- Alibolandi, Mona, Alabdollah, Fatemeh, Sadeghi, Fatemeh, Mohammadi, Marzieh, Abnous, Khalil, Ramezani, Mohammad, Hadizadeh, Farzin
- Journal of controlled release 2016 v.227 pp. 58-70
- in vivo studies, animal disease models, aqueous solutions, permeability, mixing, patient compliance, ambient temperature, glycemic effect, encapsulation, hydrochloric acid, insulin-dependent diabetes mellitus, phosphates, insulin, patients, composite polymers, oral administration, dextran, circular dichroism spectroscopy

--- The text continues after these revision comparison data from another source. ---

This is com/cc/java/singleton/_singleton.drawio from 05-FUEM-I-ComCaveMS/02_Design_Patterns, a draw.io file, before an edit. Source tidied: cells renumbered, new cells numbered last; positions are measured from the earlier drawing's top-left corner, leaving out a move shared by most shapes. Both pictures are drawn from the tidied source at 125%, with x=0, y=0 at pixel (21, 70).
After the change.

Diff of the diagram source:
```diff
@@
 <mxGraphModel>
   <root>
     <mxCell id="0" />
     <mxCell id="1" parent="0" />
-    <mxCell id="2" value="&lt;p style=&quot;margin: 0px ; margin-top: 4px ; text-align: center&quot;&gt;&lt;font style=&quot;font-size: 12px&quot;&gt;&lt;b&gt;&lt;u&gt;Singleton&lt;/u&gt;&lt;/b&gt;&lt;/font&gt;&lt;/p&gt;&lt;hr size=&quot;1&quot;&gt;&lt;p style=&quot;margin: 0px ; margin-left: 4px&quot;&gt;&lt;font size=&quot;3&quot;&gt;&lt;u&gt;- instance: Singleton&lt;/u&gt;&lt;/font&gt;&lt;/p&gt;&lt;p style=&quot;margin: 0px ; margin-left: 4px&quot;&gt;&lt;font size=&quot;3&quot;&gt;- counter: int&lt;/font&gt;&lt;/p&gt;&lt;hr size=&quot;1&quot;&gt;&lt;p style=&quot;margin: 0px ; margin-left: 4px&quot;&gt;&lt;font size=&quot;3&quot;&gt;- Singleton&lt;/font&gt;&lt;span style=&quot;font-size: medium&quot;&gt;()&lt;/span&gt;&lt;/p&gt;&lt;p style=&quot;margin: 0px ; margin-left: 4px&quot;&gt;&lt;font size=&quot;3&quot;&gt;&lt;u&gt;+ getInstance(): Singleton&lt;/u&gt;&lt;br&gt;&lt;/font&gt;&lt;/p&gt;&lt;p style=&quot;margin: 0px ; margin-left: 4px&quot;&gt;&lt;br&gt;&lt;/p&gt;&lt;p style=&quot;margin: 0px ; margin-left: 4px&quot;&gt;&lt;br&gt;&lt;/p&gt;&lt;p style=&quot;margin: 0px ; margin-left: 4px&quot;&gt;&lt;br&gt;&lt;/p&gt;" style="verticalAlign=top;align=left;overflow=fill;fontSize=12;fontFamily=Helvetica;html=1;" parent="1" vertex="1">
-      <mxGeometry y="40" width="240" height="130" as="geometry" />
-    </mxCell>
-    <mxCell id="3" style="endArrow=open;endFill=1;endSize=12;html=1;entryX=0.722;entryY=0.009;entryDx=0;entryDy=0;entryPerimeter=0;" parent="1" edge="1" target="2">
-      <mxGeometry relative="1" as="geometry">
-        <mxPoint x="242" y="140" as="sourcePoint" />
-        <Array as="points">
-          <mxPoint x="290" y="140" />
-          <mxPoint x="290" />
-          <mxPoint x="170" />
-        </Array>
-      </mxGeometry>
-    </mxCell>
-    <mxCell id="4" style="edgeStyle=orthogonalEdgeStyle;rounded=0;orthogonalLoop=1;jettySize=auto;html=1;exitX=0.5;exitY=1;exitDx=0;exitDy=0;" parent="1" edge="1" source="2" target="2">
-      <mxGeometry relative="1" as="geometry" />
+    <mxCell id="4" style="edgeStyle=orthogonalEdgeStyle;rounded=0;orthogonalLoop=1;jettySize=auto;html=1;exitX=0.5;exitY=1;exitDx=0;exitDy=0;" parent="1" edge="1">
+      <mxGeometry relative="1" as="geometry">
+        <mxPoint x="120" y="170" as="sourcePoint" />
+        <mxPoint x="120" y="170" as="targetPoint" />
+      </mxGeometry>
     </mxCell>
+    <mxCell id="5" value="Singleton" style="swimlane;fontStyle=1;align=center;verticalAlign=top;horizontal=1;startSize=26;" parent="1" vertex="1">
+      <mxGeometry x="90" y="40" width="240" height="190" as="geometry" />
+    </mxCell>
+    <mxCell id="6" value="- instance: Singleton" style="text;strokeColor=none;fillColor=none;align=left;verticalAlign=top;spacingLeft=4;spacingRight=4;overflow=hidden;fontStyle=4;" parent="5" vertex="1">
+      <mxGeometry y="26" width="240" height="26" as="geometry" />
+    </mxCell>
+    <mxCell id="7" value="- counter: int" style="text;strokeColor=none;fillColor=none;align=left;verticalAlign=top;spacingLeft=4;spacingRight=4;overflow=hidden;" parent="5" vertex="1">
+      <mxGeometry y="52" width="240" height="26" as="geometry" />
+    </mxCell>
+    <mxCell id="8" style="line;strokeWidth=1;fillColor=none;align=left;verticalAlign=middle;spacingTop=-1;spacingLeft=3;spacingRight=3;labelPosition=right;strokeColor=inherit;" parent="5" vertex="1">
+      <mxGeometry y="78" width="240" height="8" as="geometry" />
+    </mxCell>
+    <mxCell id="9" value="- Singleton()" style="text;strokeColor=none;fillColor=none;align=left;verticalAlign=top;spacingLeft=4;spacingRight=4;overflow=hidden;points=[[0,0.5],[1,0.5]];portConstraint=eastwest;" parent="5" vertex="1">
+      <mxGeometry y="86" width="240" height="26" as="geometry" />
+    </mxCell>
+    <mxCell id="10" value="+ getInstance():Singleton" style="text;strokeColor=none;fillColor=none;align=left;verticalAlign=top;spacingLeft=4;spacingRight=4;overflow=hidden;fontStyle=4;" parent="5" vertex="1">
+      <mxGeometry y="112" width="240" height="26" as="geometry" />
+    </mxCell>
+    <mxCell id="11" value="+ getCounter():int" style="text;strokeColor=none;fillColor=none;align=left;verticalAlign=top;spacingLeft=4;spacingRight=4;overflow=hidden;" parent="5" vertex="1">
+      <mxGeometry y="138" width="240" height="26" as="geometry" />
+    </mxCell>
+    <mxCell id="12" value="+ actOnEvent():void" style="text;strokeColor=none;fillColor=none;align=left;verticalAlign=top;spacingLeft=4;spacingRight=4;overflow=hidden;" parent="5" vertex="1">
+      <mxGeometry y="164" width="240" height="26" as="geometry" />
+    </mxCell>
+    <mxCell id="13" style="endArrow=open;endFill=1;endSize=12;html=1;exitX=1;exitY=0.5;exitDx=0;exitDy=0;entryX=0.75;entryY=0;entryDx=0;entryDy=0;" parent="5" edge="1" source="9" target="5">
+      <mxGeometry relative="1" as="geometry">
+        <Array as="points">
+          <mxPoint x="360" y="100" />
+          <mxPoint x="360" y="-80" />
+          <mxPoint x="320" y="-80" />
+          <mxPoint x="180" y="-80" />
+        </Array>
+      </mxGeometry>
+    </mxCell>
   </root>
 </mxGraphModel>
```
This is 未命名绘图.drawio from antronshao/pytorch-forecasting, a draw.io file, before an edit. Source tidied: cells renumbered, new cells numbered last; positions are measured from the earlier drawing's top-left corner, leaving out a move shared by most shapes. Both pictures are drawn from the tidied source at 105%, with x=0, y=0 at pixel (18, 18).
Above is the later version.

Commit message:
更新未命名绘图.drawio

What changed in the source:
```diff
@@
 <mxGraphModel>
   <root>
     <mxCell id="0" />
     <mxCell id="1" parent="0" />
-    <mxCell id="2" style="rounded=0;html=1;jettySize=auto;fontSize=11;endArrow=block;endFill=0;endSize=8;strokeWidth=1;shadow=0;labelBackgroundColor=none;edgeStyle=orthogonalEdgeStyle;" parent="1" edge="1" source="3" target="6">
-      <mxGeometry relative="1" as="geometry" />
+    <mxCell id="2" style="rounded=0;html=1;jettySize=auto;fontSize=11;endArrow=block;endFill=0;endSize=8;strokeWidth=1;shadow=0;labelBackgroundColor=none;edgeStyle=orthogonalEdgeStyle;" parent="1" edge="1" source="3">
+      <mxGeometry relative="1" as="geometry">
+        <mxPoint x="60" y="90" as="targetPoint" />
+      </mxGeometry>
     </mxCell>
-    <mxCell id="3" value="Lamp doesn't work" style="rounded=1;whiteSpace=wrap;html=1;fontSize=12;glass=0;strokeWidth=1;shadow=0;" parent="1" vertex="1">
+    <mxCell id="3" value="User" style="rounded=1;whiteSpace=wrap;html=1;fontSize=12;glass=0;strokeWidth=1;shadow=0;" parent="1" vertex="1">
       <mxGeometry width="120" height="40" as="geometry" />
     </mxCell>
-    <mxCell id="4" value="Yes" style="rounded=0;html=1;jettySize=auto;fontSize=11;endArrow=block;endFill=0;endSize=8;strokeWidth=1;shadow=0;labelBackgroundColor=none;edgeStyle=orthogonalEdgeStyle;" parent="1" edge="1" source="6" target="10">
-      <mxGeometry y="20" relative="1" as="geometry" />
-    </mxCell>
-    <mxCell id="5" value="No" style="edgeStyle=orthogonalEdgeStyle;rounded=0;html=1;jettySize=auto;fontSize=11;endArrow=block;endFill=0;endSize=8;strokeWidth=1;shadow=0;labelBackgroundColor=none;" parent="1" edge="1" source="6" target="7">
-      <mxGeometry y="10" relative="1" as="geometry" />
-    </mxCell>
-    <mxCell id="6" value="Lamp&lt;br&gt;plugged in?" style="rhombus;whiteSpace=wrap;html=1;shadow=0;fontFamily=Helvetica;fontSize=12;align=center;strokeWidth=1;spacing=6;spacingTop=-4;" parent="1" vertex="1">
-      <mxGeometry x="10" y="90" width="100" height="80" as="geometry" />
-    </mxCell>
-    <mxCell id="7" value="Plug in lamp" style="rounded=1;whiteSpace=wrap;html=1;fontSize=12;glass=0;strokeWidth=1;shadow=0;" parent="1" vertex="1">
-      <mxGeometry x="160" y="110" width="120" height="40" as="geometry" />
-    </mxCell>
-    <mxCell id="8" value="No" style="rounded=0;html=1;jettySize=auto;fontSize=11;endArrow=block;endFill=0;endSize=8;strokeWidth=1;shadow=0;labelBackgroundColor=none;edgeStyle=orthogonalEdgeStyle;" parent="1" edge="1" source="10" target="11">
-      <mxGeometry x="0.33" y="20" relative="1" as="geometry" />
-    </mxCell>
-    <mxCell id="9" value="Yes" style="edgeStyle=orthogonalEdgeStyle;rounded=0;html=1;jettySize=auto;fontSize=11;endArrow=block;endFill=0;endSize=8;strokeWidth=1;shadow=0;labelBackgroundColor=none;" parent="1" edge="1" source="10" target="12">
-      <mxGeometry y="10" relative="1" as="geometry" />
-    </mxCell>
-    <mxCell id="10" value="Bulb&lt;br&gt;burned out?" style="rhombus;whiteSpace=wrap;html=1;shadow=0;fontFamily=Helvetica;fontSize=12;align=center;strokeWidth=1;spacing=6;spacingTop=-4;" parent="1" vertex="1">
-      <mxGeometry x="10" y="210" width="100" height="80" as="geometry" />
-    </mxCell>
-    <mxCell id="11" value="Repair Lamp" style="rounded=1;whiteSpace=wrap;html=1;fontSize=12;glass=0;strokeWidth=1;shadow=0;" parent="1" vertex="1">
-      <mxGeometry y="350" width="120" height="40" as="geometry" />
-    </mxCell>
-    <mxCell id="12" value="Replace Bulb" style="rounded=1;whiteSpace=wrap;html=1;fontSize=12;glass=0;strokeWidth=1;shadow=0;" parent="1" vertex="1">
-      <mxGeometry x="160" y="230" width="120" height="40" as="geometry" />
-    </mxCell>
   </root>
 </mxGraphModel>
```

- Insulin is the first line therapy in type 1 diabetes and usually patients suffer from three or more daily insulin injections. It is obvious that patient compliance can be improved greatly if insulin could be formulated in an oral dosage form.In the current study, polymersomes based on amphiphilic copolymers of dextran (DEX)5000–poly(lactic-co-glycolic acid) (PLGA)13,000 and DEX25000–PLGA48000 were synthesized and used for the encapsulation of insulin. The polymersomes were prepared using a modified direct hydration method by blending an aqueous solution of insulin with DEX–PLGA copolymers at room temperature. The in vitro insulin release through the nanopolymersomal system was studied in HCl 0.1N (pH1.2) and phosphate buffered saline (pH7.4).The results demonstrated that the average insulin encapsulation efficiency was >90%. The in vitro release experiment demonstrated that while insulin release in the simulated gastric condition was negligible, a significant amount of insulin was released in the simulated intestinal condition. According to the results of a circular dichroism test, secondary and tertiary structures of the released insulin were identical to that of standard insulin.Permeability studies across MDCK cells showed that permeability levels after 240min were 16.89±0.39% with DEX5000–PLGA13000 and 9.34±0.79% with DEX25000–PLGA48000, indicating a noticeable increase compared with free insulin.Significant hypoglycemic effects in the in vivo diabetic rat model revealed the efficacy of the DEX–PLGA-based polymersomes as oral insulin carriers. Thus, insulin-loaded, self-assembled DEX–PLGA polymersomes showed promising in vitro and in vivo efficiency and can be considered as a potential oral insulin carrier system.